··· Material supplied

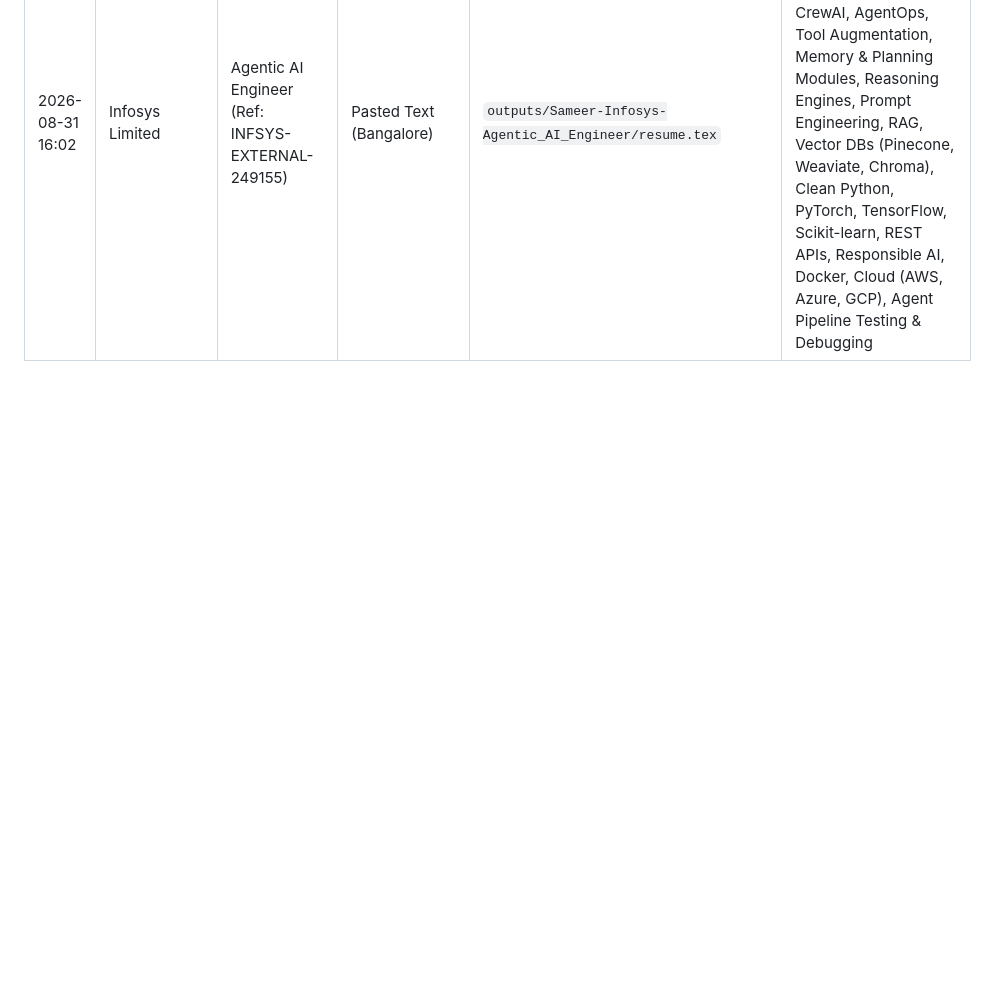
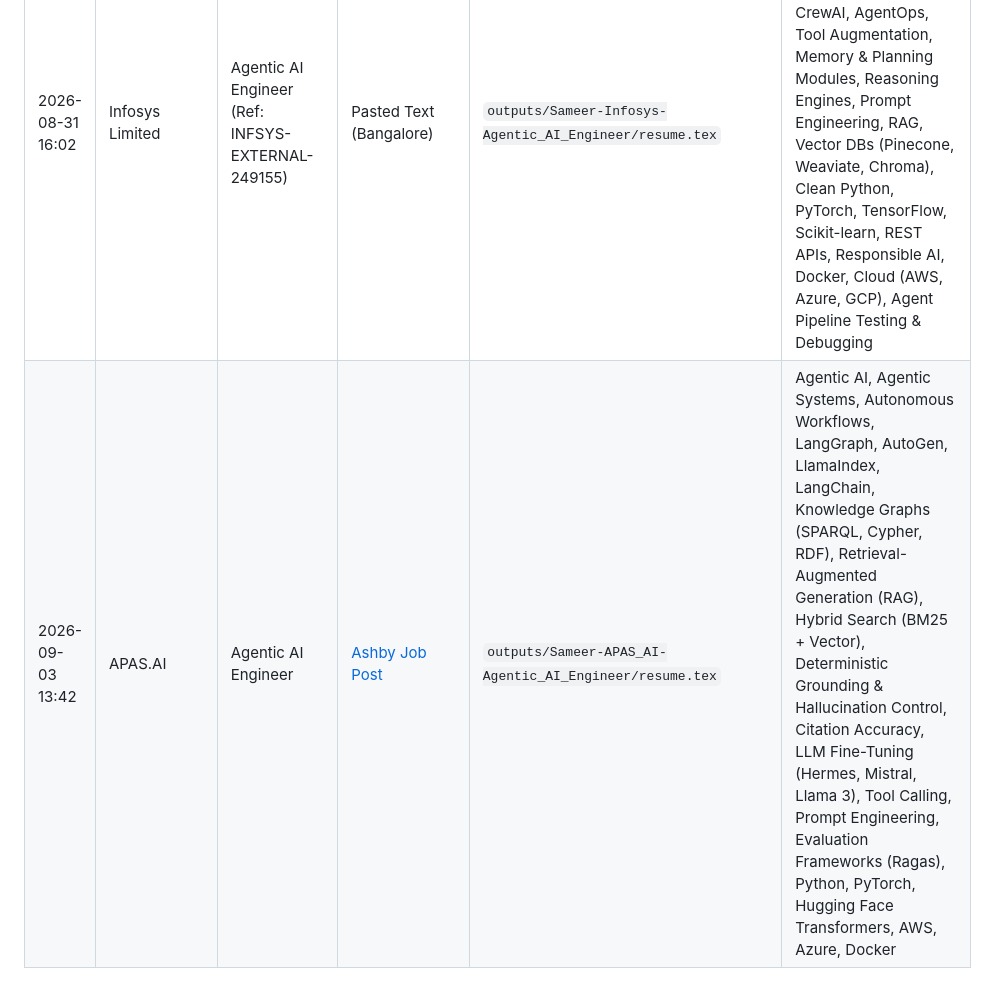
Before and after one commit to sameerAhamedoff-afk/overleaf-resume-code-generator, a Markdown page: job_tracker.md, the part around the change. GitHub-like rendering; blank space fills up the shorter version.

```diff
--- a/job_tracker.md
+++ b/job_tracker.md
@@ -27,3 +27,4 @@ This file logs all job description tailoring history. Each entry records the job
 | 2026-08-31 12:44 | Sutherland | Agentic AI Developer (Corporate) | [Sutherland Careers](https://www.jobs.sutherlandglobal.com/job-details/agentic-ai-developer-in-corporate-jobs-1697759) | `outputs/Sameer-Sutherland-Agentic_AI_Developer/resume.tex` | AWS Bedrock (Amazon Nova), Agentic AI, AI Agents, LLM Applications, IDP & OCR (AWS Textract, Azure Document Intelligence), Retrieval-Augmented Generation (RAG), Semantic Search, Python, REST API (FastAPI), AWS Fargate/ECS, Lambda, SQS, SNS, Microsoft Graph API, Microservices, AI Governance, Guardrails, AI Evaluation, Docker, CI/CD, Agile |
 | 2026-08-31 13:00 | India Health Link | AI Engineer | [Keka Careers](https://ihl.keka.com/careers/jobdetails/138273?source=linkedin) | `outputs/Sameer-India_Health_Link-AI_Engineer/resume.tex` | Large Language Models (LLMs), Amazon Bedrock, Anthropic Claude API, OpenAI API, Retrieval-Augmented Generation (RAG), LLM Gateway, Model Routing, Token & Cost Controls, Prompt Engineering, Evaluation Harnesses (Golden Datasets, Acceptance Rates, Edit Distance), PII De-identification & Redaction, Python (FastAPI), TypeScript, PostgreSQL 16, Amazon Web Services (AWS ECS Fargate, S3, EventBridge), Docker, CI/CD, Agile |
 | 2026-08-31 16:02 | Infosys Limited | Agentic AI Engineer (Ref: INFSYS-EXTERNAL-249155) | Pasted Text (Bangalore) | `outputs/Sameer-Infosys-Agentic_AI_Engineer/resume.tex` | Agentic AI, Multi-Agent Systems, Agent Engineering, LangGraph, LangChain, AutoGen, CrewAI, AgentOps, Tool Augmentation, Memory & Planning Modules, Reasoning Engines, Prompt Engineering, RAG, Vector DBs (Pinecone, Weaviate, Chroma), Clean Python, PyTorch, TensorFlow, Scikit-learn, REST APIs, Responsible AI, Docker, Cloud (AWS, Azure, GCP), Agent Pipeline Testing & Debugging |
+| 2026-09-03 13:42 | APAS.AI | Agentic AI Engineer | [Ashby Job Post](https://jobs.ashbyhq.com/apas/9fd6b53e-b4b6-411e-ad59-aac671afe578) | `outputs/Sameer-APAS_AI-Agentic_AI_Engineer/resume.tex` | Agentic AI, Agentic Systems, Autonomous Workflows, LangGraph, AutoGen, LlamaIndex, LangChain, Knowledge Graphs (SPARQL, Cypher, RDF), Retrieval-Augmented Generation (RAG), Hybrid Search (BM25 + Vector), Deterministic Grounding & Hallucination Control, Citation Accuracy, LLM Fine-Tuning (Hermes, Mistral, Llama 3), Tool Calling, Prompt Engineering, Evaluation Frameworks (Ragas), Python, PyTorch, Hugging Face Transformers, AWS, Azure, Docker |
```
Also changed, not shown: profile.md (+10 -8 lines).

······

**Task details:** Only a number is needed here: how many lines of the data include the word "https"?

**Solution to the problem:** 3